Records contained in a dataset
=====

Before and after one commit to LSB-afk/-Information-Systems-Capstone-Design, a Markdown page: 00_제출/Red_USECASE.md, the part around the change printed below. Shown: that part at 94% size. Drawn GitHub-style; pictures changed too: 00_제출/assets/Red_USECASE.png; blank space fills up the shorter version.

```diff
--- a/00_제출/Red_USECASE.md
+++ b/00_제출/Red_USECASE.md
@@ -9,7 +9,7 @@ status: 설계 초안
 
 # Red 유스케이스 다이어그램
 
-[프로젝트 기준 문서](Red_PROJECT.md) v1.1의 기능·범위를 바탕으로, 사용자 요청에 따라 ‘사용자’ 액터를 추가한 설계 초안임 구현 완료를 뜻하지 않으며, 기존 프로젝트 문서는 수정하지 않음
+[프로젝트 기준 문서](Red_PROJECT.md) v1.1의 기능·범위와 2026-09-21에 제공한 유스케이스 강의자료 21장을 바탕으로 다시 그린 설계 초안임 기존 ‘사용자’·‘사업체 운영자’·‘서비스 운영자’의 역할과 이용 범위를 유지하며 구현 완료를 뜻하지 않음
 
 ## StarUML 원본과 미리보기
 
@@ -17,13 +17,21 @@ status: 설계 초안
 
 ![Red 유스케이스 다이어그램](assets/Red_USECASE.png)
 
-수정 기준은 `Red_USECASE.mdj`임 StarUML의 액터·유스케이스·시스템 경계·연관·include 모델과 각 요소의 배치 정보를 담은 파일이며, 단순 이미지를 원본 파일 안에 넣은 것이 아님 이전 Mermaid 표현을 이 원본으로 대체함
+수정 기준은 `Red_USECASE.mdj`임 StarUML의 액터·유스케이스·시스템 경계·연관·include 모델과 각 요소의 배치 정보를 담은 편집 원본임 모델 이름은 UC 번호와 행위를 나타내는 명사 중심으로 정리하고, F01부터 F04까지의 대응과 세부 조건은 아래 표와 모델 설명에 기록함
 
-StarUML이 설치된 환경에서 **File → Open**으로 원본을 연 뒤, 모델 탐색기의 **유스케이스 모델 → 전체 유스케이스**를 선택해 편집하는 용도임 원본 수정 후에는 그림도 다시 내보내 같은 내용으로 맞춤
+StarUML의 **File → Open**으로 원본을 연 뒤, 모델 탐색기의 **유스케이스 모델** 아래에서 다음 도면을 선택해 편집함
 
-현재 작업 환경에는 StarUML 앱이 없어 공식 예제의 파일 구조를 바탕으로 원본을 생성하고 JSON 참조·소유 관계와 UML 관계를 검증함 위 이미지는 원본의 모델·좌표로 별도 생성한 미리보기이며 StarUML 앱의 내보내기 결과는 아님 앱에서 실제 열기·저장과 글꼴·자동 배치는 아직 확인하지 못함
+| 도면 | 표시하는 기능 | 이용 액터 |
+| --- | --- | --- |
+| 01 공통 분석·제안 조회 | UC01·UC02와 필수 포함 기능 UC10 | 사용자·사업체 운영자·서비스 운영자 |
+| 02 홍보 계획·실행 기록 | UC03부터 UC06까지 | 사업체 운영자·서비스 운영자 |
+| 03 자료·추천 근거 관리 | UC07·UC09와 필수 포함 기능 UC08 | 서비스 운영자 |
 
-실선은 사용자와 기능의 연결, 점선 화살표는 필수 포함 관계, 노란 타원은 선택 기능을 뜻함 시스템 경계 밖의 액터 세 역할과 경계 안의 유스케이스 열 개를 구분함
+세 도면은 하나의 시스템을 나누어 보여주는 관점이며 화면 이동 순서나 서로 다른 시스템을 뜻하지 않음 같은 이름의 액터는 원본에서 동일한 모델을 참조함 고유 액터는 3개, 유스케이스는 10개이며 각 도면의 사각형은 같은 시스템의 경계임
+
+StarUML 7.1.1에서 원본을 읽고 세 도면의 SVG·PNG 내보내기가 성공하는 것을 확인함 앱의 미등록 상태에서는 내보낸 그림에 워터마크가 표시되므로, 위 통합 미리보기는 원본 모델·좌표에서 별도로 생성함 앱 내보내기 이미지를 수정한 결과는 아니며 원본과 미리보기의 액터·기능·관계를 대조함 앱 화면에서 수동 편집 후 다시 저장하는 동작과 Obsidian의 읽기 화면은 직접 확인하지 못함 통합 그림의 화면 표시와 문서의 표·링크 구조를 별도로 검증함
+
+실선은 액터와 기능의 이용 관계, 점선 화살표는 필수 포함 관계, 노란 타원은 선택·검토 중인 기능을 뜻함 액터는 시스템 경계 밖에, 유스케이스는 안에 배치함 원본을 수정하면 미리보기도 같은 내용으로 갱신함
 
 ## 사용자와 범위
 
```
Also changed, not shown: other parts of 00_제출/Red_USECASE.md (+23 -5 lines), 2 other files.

=====

_Exercise brief_
Return all of the entries exactly as they were supplied.

_Answer to the problem_
Before and after one commit to LSB-afk/-Information-Systems-Capstone-Design, a Markdown page: 00_제출/Red_USECASE.md, the part around the change printed below. Shown: that part at 94% size. Drawn GitHub-style; pictures changed too: 00_제출/assets/Red_USECASE.png; blank space fills up the shorter version.

```diff
--- a/00_제출/Red_USECASE.md
+++ b/00_제출/Red_USECASE.md
@@ -9,7 +9,7 @@ status: 설계 초안
 
 # Red 유스케이스 다이어그램
 
-[프로젝트 기준 문서](Red_PROJECT.md) v1.1의 기능·범위를 바탕으로, 사용자 요청에 따라 ‘사용자’ 액터를 추가한 설계 초안임 구현 완료를 뜻하지 않으며, 기존 프로젝트 문서는 수정하지 않음
+[프로젝트 기준 문서](Red_PROJECT.md) v1.1의 기능·범위와 2026-09-21에 제공한 유스케이스 강의자료 21장을 바탕으로 다시 그린 설계 초안임 기존 ‘사용자’·‘사업체 운영자’·‘서비스 운영자’의 역할과 이용 범위를 유지하며 구현 완료를 뜻하지 않음
 
 ## StarUML 원본과 미리보기
 
@@ -17,13 +17,21 @@ status: 설계 초안
 
 ![Red 유스케이스 다이어그램](assets/Red_USECASE.png)
 
-수정 기준은 `Red_USECASE.mdj`임 StarUML의 액터·유스케이스·시스템 경계·연관·include 모델과 각 요소의 배치 정보를 담은 파일이며, 단순 이미지를 원본 파일 안에 넣은 것이 아님 이전 Mermaid 표현을 이 원본으로 대체함
+수정 기준은 `Red_USECASE.mdj`임 StarUML의 액터·유스케이스·시스템 경계·연관·include 모델과 각 요소의 배치 정보를 담은 편집 원본임 모델 이름은 UC 번호와 행위를 나타내는 명사 중심으로 정리하고, F01부터 F04까지의 대응과 세부 조건은 아래 표와 모델 설명에 기록함
 
-StarUML이 설치된 환경에서 **File → Open**으로 원본을 연 뒤, 모델 탐색기의 **유스케이스 모델 → 전체 유스케이스**를 선택해 편집하는 용도임 원본 수정 후에는 그림도 다시 내보내 같은 내용으로 맞춤
+StarUML의 **File → Open**으로 원본을 연 뒤, 모델 탐색기의 **유스케이스 모델** 아래에서 다음 도면을 선택해 편집함
 
-현재 작업 환경에는 StarUML 앱이 없어 공식 예제의 파일 구조를 바탕으로 원본을 생성하고 JSON 참조·소유 관계와 UML 관계를 검증함 위 이미지는 원본의 모델·좌표로 별도 생성한 미리보기이며 StarUML 앱의 내보내기 결과는 아님 앱에서 실제 열기·저장과 글꼴·자동 배치는 아직 확인하지 못함
+| 도면 | 표시하는 기능 | 이용 액터 |
+| --- | --- | --- |
+| 01 공통 분석·제안 조회 | UC01·UC02와 필수 포함 기능 UC10 | 사용자·사업체 운영자·서비스 운영자 |
+| 02 홍보 계획·실행 기록 | UC03부터 UC06까지 | 사업체 운영자·서비스 운영자 |
+| 03 자료·추천 근거 관리 | UC07·UC09와 필수 포함 기능 UC08 | 서비스 운영자 |
 
-실선은 사용자와 기능의 연결, 점선 화살표는 필수 포함 관계, 노란 타원은 선택 기능을 뜻함 시스템 경계 밖의 액터 세 역할과 경계 안의 유스케이스 열 개를 구분함
+세 도면은 하나의 시스템을 나누어 보여주는 관점이며 화면 이동 순서나 서로 다른 시스템을 뜻하지 않음 같은 이름의 액터는 원본에서 동일한 모델을 참조함 고유 액터는 3개, 유스케이스는 10개이며 각 도면의 사각형은 같은 시스템의 경계임
+
+StarUML 7.1.1에서 원본을 읽고 세 도면의 SVG·PNG 내보내기가 성공하는 것을 확인함 앱의 미등록 상태에서는 내보낸 그림에 워터마크가 표시되므로, 위 통합 미리보기는 원본 모델·좌표에서 별도로 생성함 앱 내보내기 이미지를 수정한 결과는 아니며 원본과 미리보기의 액터·기능·관계를 대조함 앱 화면에서 수동 편집 후 다시 저장하는 동작과 Obsidian의 읽기 화면은 직접 확인하지 못함 통합 그림의 화면 표시와 문서의 표·링크 구조를 별도로 검증함
+
+실선은 액터와 기능의 이용 관계, 점선 화살표는 필수 포함 관계, 노란 타원은 선택·검토 중인 기능을 뜻함 액터는 시스템 경계 밖에, 유스케이스는 안에 배치함 원본을 수정하면 미리보기도 같은 내용으로 갱신함
 
 ## 사용자와 범위
 
```
Also changed, not shown: other parts of 00_제출/Red_USECASE.md (+23 -5 lines), 2 other files.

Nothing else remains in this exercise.